I have recently had some discussions with other scholars about the role of women in the early church.  I’ve dealt with that issue on the blog before, of course, but now that I look I see that my fullest discussion was a thread from over ten years ago.  Time to do it again!  These posts deal with a variety of issues, starting with Paul, notorious in some circles for his views.  But … justifiably?

In my NT course I have every student participate, as part of their grade, in a formal debate on this or that topic. The topics are meant to be controversial, and one of them, years ago, was “Resolved: The Apostle Paul was a Misogynist.” Students had to choose a side to argue (I would often assign them to argue the opposite side of the side they said they preferred arguing!), they spent weeks doing research on the topic, and then they would present their debate before their small group recitation class.
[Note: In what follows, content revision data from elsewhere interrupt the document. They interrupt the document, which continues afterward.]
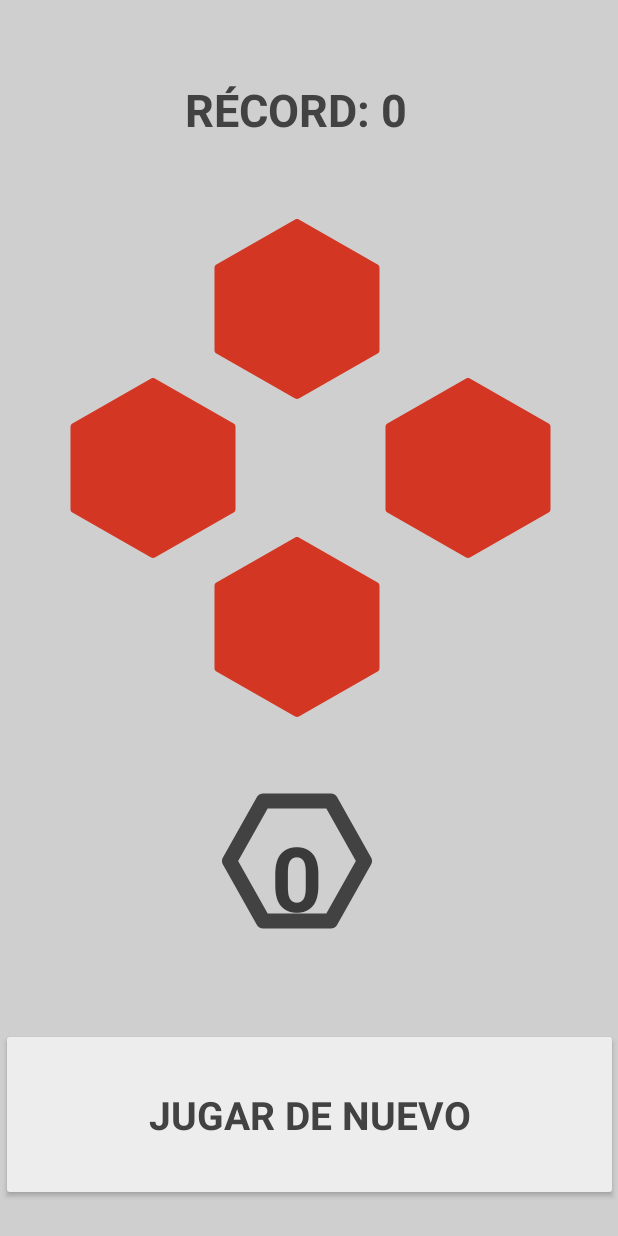
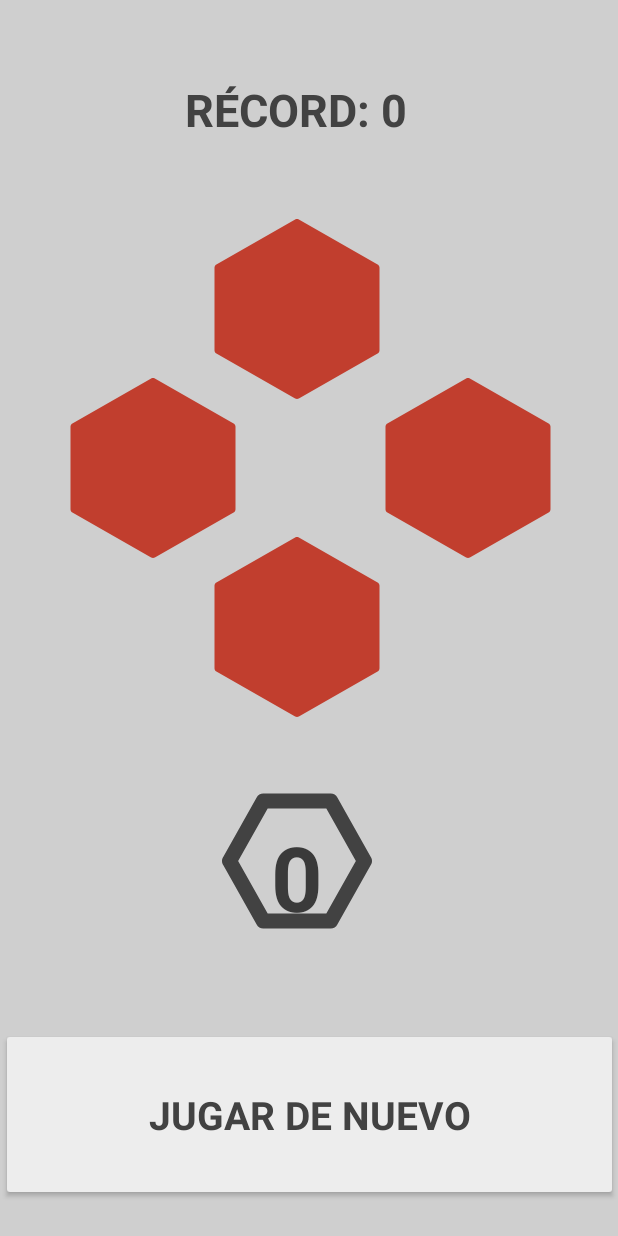
Before and after one commit to roimartinezDC/SimonDice, an Android app: the screen it shows after launch (MainActivity), after a tap on an icon or button, on a phone screen of 412 x 824 dp. Run offline under Robolectric (Android 15) with nearby library versions, the phone set to English and light mode, and no system bars; our stand-ins replace Room's generated code; 1 statement that could not run was skipped; 1 other tap on this screen came first.

Commit message:
cambiado color del parpadeo del boton al fallar

```diff
--- a/app/src/main/java/com/example/simondice/MainActivity.kt
+++ b/app/src/main/java/com/example/simondice/MainActivity.kt
@@ -160,10 +160,10 @@ class MainActivity : AppCompatActivity() {
             amarilloBtn.setBackgroundResource(R.drawable.hex_fallo)
             azulBtn.setBackgroundResource(R.drawable.hex_fallo)
             delay(100L)
-            rojoBtn.setBackgroundResource(R.drawable.hex_rojo_apagado)
-            verdeBtn.setBackgroundResource(R.drawable.hex_verde_apagado)
-            amarilloBtn.setBackgroundResource(R.drawable.hex_amarillo_apagado)
-            azulBtn.setBackgroundResource(R.drawable.hex_azul_apagado)
+            rojoBtn.setBackgroundResource(R.drawable.hex_background)
+            verdeBtn.setBackgroundResource(R.drawable.hex_background)
+            amarilloBtn.setBackgroundResource(R.drawable.hex_background)
+            azulBtn.setBackgroundResource(R.drawable.hex_background)
             delay(100L)
             rojoBtn.setBackgroundResource(R.drawable.hex_fallo)
             verdeBtn.setBackgroundResource(R.drawable.hex_fallo)
--- /dev/null
+++ b/app/src/main/res/drawable/hex_background.xml
@@ -0,0 +1,16 @@
+<?xml version="1.0" encoding="utf-8"?>
+<vector xmlns:android="http://schemas.android.com/apk/res/android"
+    android:width="112dp"
+    android:height="112dp"
+    android:viewportWidth="512"
+    android:viewportHeight="512">
+
+    <path
+        android:fillColor="@color/background"
+        android:pathData="m485.291,129.408 l-224,-128c-3.285,-1.877 -7.296,-1.877
+-10.581,0l-224,128c-3.328,1.899 -5.376,5.44 -5.376,9.259v234.667c0,3.819 2.048,7.36
+5.376,9.259l224,128c1.643,0.939 3.456,1.408 5.291,1.408s3.648,-0.469
+5.291,-1.408l224,-128c3.328,-1.899 5.376,-5.44 5.376,-9.259v-234.667c-0.001,-3.819
+-2.049,-7.36 -5.377,-9.259z" />
+
+</vector>
--- a/app/src/main/res/values/colors.xml
+++ b/app/src/main/res/values/colors.xml
@@ -13,7 +13,7 @@
     <color name="azul_apagado">#252853</color>
     <color name="azul_encendido">#0011FF</color>
     <color name="verde_ok">#6BC34B</color>
-    <color name="rojo_fail">#D33723</color>
+    <color name="rojo_fail">#C13E2E</color>
     <color name="background">#CFCFCF</color>
     <color name="background_standby">#636363</color>
 </resources>
```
It was a great topic, made even more interesting by the fact that some students didn’t know what the term misogynist meant and didn’t bother to look it up. (!) Since then I’ve changed the topic to: “Resolved: Paul’s Views of Women Were Oppressive.” I think this too is a great topic, especially because of the tense of the verb: “were” (not “are”). It leads to some great debates.

So, I will give some posts over to the question of women in the early church, starting with

Unlock 4,000+ Articles Like This!

Get access to Dr. Ehrman's library of 4,000+ articles plus five new articles per week about the New Testament and early Christianity. It costs as little as $2.99/mth and every cent goes to charity!

Learn More!